Wednesday, April 17, 7 p.m.
ConocoPhillips Integrated Science Building, Room 120
Please join us for a public presentation by Colin Murrell titled “‘Fighting Climate Change with Microbiology.” Professor Murrell is the first director of the Earth and Life Sciences Alliance (ELSA), an initiative that aims to understand how earth and life systems respond to climate change. Murrell’s visit is sponsored by Alaska Experimental Program to Stimulate Creative Research (EPSCoR).

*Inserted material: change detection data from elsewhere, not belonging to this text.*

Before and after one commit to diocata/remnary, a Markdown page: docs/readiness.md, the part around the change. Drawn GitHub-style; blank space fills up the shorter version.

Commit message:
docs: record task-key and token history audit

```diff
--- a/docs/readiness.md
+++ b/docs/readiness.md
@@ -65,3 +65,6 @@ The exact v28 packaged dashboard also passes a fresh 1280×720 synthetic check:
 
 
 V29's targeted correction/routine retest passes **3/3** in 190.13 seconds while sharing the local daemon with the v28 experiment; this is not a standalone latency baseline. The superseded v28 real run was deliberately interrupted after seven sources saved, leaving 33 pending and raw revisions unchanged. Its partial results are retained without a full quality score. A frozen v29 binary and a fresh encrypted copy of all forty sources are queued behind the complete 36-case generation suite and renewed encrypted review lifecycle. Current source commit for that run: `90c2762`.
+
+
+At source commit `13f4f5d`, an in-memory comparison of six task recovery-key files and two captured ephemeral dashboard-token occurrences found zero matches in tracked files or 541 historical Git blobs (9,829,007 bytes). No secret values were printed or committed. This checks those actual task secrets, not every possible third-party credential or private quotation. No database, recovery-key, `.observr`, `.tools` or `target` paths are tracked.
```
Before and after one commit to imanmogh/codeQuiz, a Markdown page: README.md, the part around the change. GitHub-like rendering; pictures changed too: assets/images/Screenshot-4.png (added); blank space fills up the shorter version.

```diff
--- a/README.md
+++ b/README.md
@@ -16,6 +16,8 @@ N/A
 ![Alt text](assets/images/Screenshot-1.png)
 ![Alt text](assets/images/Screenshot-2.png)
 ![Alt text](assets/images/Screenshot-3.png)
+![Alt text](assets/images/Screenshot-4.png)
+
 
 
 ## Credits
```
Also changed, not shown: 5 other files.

It is vital that we gain a better understanding of how earth and life systems respond to climate change. Knowledge of how microbes drive global biogeochemical cycles is very important in understanding how environmental processes are regulated. Reducing emissions of greenhouse gases that contribute to global warming and gases that harm the Earth’s atmosphere, and finding out how microbes consume trace gases such as methane and isoprene before they can be released into the atmosphere is a central aim of our research. Although it is well known that microbes are major drivers of the biogeochemical cycling of elements in the biosphere, it is not easy to find out which are the most important groups of microbes present in the environment and, more importantly, which ones are most active. We have developed methods by which we can study microbes that grow on greenhouse gases such as methane and isoprene, both in the laboratory and directly in the environment. During my presentation, I will provide examples of research: lab-based and field experiments that investigate the microbial consumption of methane and related compounds in a variety of environments, including both the terrestrial and marine environment as well as an unusual cave system where methane sustains a unique underground ecosystem.